LatinaLista — The Monarch butterfly has long been a symbol of international migration that underscores how borders, a human invention, has no bearing on the natural order of life. Yet, what does have an impact is something that both man and nature have had a hand in creating — climate change, which is only intensifying the demise of one of the most majestic butterflies that claims three different countries as home.
The Mexican government and World Wildlife Fund report that the Monarch butterflies’ Mexican breeding ground has dwindled from a robust 45 acres, measured in 1996, to only 1.65 acres this year. Combine that with the effects of climate change: long-term severe cold weather and the ongoing drought in the Southwest and in northern Mexico; plus the lack of its favorite food – milkweed — and the future doesn’t look bright for this beautiful species of butterfly.
Dr. Craig Wilson, director of the Hispanic Serving Institutions National Program (HSINP) FUTURE SCIENTISTS PROGRAM, who also happens to be a research associate at Texas A&M in College Station, Texas and an avid Monarch tracker, is sounding the alarm over the urgency of the Monarch crisis.
While the Monarch’s numbers have been steadily decreasing over the last ten years, the reality hit home last year for Wilson and his colleagues. Last fall, at Wilson’s campus, only one-fifth of the number of Monarch butterflies were netted and tagged compared to 2012.
According to Wilson, Mexico’s Michoacan state, the winter nesting site for Monarch butterflies, saw near-historic lows. It’s a troubling discovery considering that it takes four generations of the insects to make it all the way up to Canada, and because there is already a lack of milkweed along the way, too many do not survive the journey.
For Wilson, the survival of the Monarch butterfly goes deeper than just the saving the insect.
“What we are hoping to save is the MAGICAL MIGRATION,” Wilson replied in an email to Latina Lista. “It is a wonder of the world that a butterfly can fly 2,000 miles from Canada and the Mid-West to Mexico, to an area it has NEVER been to, just as its grandparents migrated north last spring.”
Wilson believes not all hope is lost and there is still a way to help the butterflies, not only survive, but make it possible for them to start recouping their lost numbers before the loss is irreversible.
Wilson would like to see the US government declare a national priority for planting milkweed along the north-south interstates, over which the Monarchs fly.
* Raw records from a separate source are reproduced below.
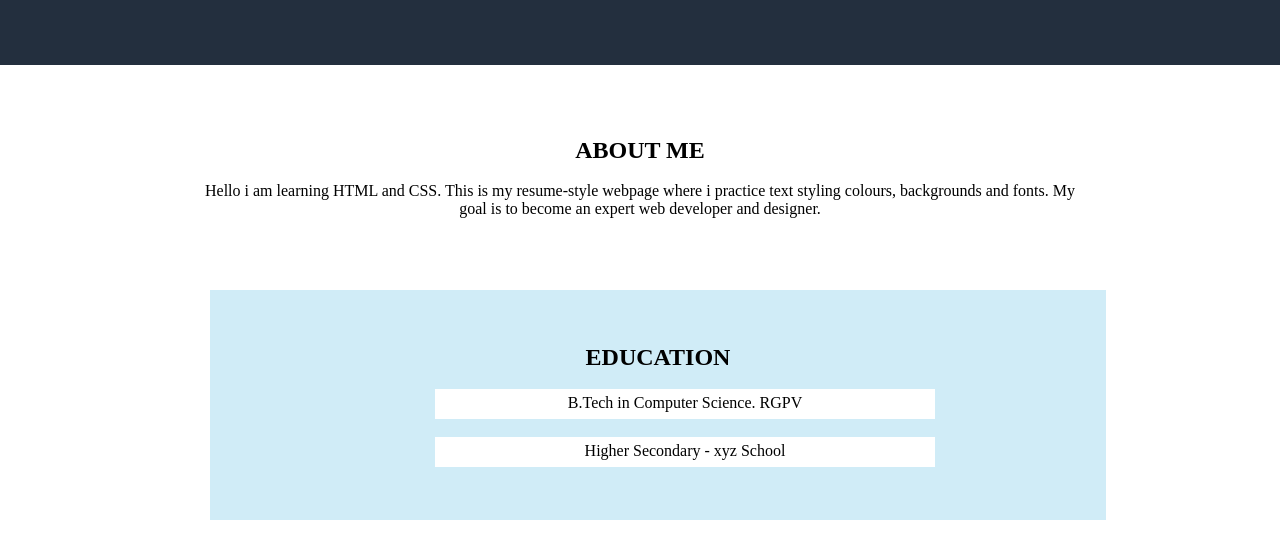
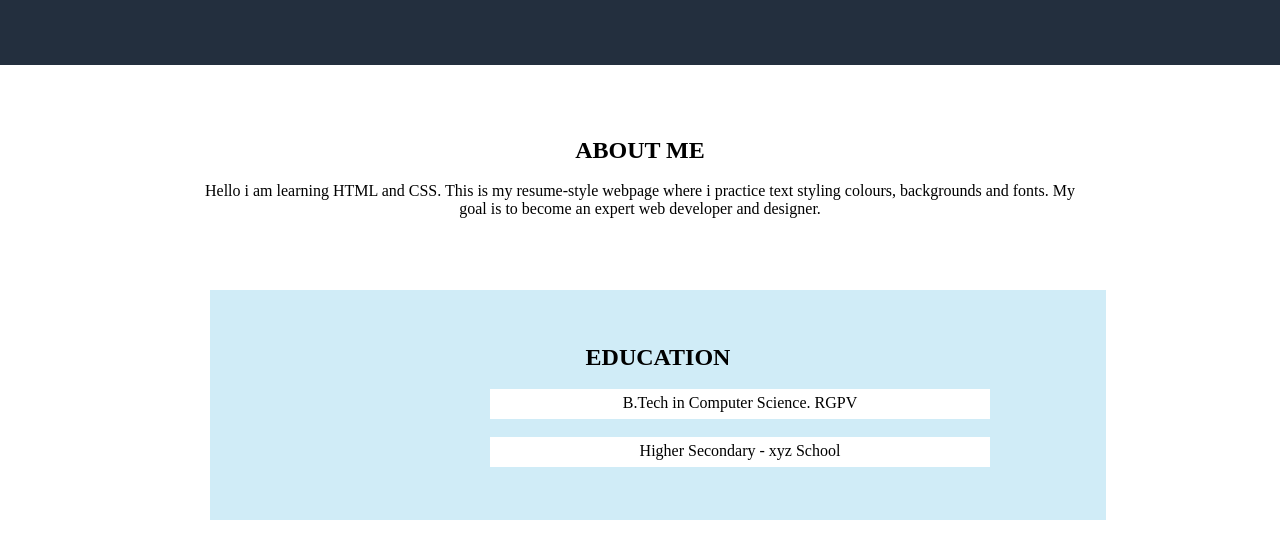
Before and after one commit to prachipandey0542/Daily_challenges-, a plain HTML site: page Task_1/index.html in a window 1280 px wide. Shown: the part 195-730 px from the top of the page. Drawn offline with Linux system fonts and the light colour scheme.

Commit message:
first commit

```diff
--- a/Task_1/style.css
+++ b/Task_1/style.css
@@ -26,7 +26,7 @@ html,body{
     height: 25px;
     background-color: white;
     position: relative;
-    left: 225px;
+    left: 280px;
     padding-top: 5px;
 
 }
```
He feels that if the butterflies found the milkweed along their flight path it could become a ‘feeding corridor’ for them and, in turn, help them reach Canada.
Wilson says that Texas is the most critical state to supply milkweed to the traveling butterflies since the Lone Star State is the first stop for the butterflies after leaving Mexico.
“The milkweed is the ONLY plant Monarch caterpillars will eat,” Wilson wrote. “The adults feed on many other nectar wildflowers.”
Though Texas may be the first stop, states throughout the Midwest are also important feeding areas for the Monarch, especially since Wisconsin, Minnesota and Iowa are considered prime breeding areas for the Monarch in the United States.
In addition to the milkweed, Wilson says that nectar flowers are also needed.
“Nectar flowers provide a food source for the adults that give them energy to breed AND to migrate both North and South,” Wilson wrote.
“If people want to help, they can pick up some milkweed plants right now at local farmer’s cooperative stores,” Wilson says, “and this would be a small but helpful step to aid in their migration journey and to raise awareness of the plight.”